------ Records for this task ------

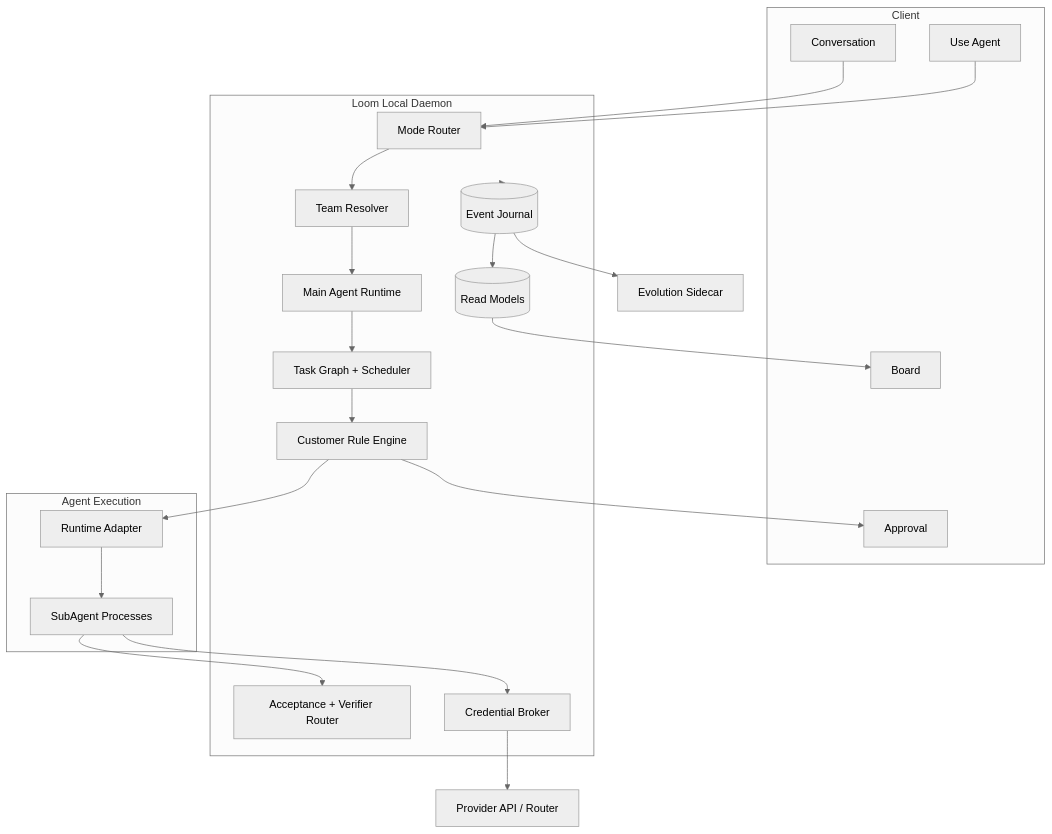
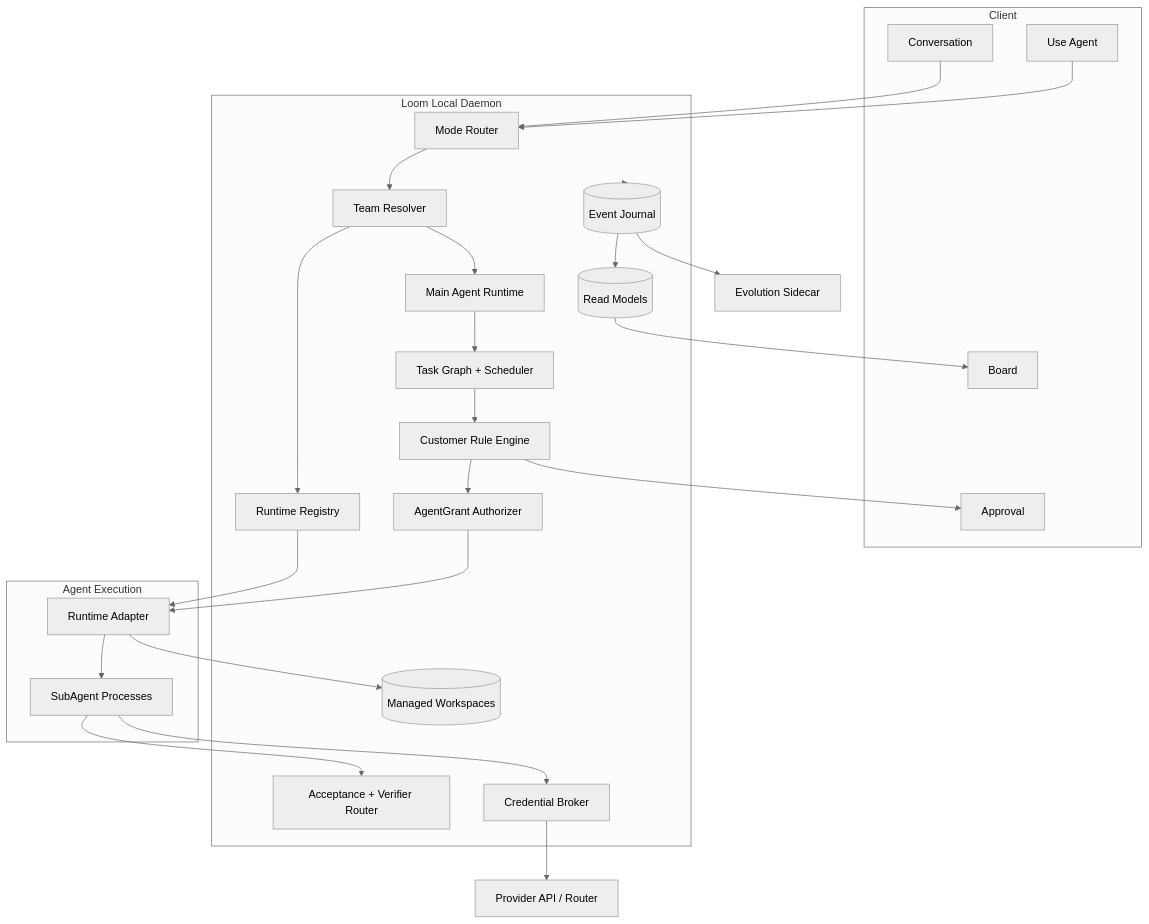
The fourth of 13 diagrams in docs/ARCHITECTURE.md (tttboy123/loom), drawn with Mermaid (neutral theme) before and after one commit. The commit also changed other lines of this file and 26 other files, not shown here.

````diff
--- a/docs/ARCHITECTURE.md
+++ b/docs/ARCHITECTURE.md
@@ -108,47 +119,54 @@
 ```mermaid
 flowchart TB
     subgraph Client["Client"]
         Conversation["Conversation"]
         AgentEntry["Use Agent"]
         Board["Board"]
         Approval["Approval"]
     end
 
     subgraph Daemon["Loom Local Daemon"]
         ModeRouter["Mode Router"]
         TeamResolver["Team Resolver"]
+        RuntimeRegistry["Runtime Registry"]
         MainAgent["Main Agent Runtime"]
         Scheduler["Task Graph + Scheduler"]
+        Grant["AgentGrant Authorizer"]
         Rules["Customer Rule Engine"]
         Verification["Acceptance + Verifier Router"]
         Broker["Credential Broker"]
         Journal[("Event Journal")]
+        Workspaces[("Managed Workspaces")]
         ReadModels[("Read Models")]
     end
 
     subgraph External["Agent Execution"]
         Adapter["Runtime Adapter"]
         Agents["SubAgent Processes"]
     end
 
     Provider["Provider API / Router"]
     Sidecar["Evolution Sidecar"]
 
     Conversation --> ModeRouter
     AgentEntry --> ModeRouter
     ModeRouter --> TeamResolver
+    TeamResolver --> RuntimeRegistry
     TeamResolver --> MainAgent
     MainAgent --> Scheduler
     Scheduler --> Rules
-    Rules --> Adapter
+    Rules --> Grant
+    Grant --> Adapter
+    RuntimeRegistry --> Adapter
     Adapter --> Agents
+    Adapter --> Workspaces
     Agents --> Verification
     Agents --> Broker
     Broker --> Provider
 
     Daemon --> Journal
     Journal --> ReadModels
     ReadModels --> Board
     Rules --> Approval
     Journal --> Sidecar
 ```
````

------

What the exercise asks - Output nothing but the records, word for word, and none of their pictures.

Task answer -
The fourth of 13 diagrams in docs/ARCHITECTURE.md (tttboy123/loom), drawn with Mermaid (neutral theme) before and after one commit. The commit also changed other lines of this file and 26 other files, not shown here.

````diff
--- a/docs/ARCHITECTURE.md
+++ b/docs/ARCHITECTURE.md
@@ -108,47 +119,54 @@
 ```mermaid
 flowchart TB
     subgraph Client["Client"]
         Conversation["Conversation"]
         AgentEntry["Use Agent"]
         Board["Board"]
         Approval["Approval"]
     end
 
     subgraph Daemon["Loom Local Daemon"]
         ModeRouter["Mode Router"]
         TeamResolver["Team Resolver"]
+        RuntimeRegistry["Runtime Registry"]
         MainAgent["Main Agent Runtime"]
         Scheduler["Task Graph + Scheduler"]
+        Grant["AgentGrant Authorizer"]
         Rules["Customer Rule Engine"]
         Verification["Acceptance + Verifier Router"]
         Broker["Credential Broker"]
         Journal[("Event Journal")]
+        Workspaces[("Managed Workspaces")]
         ReadModels[("Read Models")]
     end
 
     subgraph External["Agent Execution"]
         Adapter["Runtime Adapter"]
         Agents["SubAgent Processes"]
     end
 
     Provider["Provider API / Router"]
     Sidecar["Evolution Sidecar"]
 
     Conversation --> ModeRouter
     AgentEntry --> ModeRouter
     ModeRouter --> TeamResolver
+    TeamResolver --> RuntimeRegistry
     TeamResolver --> MainAgent
     MainAgent --> Scheduler
     Scheduler --> Rules
-    Rules --> Adapter
+    Rules --> Grant
+    Grant --> Adapter
+    RuntimeRegistry --> Adapter
     Adapter --> Agents
+    Adapter --> Workspaces
     Agents --> Verification
     Agents --> Broker
     Broker --> Provider
 
     Daemon --> Journal
     Journal --> ReadModels
     ReadModels --> Board
     Rules --> Approval
     Journal --> Sidecar
 ```
````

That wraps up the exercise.